Congress has been critical of the Pentagon for not prioritizing space security in recent years, which is crucial to U.S. Military operations as a whole. The House version of the National Defense Authorization Act (NDAA) originally approved for a new space corps under the Air Force, similar to the Marine Corps of the Navy, but it was dropped in the Senate bill passed last November.

However, the final bill mandated an independent study by the Pentagon to look into long-term prospects of establishing a department completely dedicated to space operations, separate from the Air Force.

What would the militarization of space look like and what are the resources we would need? Could it spark an international arms race? How have rivals like Russia and China reorganized their operations towards space security? Host Larry Mantle speaks with a space security expert on the specifics of the NDAA and what this means for the country’s space defense policies moving forward.

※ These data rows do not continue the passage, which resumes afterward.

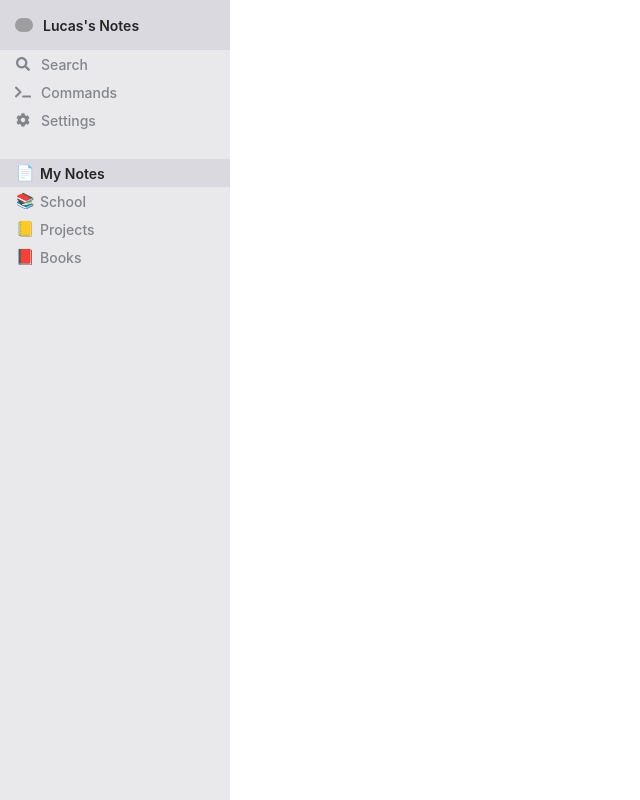
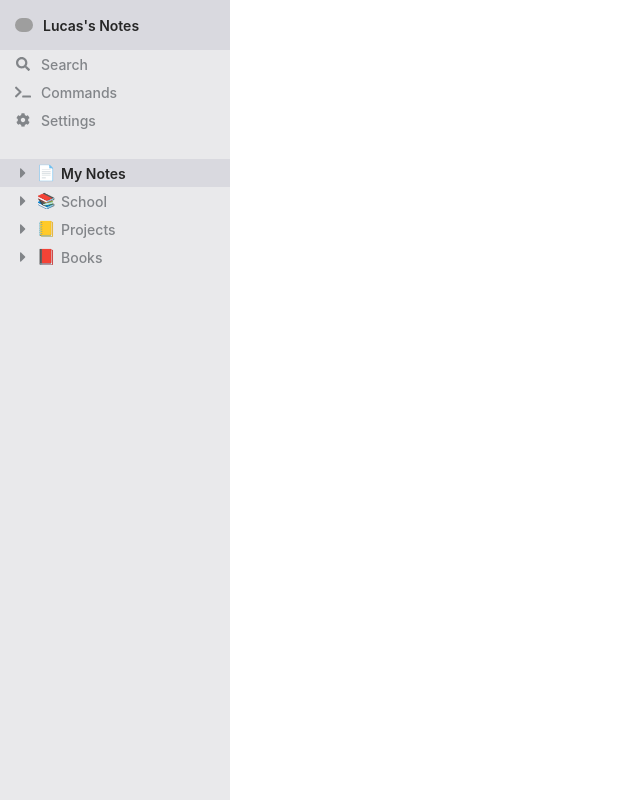
Before and after one commit to lucasr1b/note-hub, a React (Create React App) app in the folder client/: page / in a window 1280 px wide. Shown: the whole page, without its empty margins (0-640 px from the left). Built offline with nearby package versions, Linux system fonts and the light colour scheme; grey boxes are pictures that could not be loaded.

Commit message:
Added side bar expansion and fixed colours

```diff
--- a/client/src/components/sidebar/Sidebar.scss
+++ b/client/src/components/sidebar/Sidebar.scss
@@ -15,13 +15,11 @@
 
         &:hover {
             background-color: #d9d9df;
-            color: #262626;
             cursor: pointer;
         }
 
         svg {
             width: 16px;
-            margin-right: 10px;
         }
     }
 
@@ -40,12 +38,21 @@
 
     .Options {
         margin-bottom: 25px;
+
+        svg {
+            margin-right: 10px;
+        }
     }
 
     .Directory {
         .Active {
             font-weight: 600;
             background-color: #d9d9df;
+
+            .Expand {
+                color: #828589;
+            }
+
             color: #262626;
 
             &:hover {
--- a/client/src/components/sidebar/Sidebar.tsx
+++ b/client/src/components/sidebar/Sidebar.tsx
@@ -1,6 +1,7 @@
 import React from 'react'
 import './Sidebar.scss'
 import SidebarIcon from './SidebarIcon';
+import SidebarExtend from './SidebarExpand';
 import { FaSearch, FaTerminal, FaCog } from 'react-icons/fa';
 
 const Sidebar = () => {
@@ -15,10 +16,10 @@ const Sidebar = () => {
                 <div className='Item'><FaCog /> Settings</div>
             </div>
             <div className='Directory'>
-                <div className='Item Active'><SidebarIcon icon='📄' />My Notes</div>
-                <div className='Item'><SidebarIcon icon='📚' />School</div>
-                <div className='Item'><SidebarIcon icon='📒' />Projects</div>
-                <div className='Item'><SidebarIcon icon='📕' />Books</div>
+                <div className='Item Active'><SidebarExtend /><SidebarIcon icon='📄' />My Notes</div>
+                <div className='Item'><SidebarExtend /><SidebarIcon icon='📚' />School</div>
+                <div className='Item'><SidebarExtend /><SidebarIcon icon='📒' />Projects</div>
+                <div className='Item'><SidebarExtend /><SidebarIcon icon='📕' />Books</div>
             </div>
         </nav>
     )
--- /dev/null
+++ b/client/src/components/sidebar/SidebarExpand.tsx
@@ -0,0 +1,10 @@
+import React from 'react'
+import { FaCaretRight } from 'react-icons/fa';
+
+const SidebarExpand = () => {
+  return (
+    <FaCaretRight className='Expand Icon' />
+  )
+}
+
+export default SidebarExpand
```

Todd Harrison, director of the Aerospace Security Project at the Center for Strategic and International Studies, a Washington, D.C.-based think tank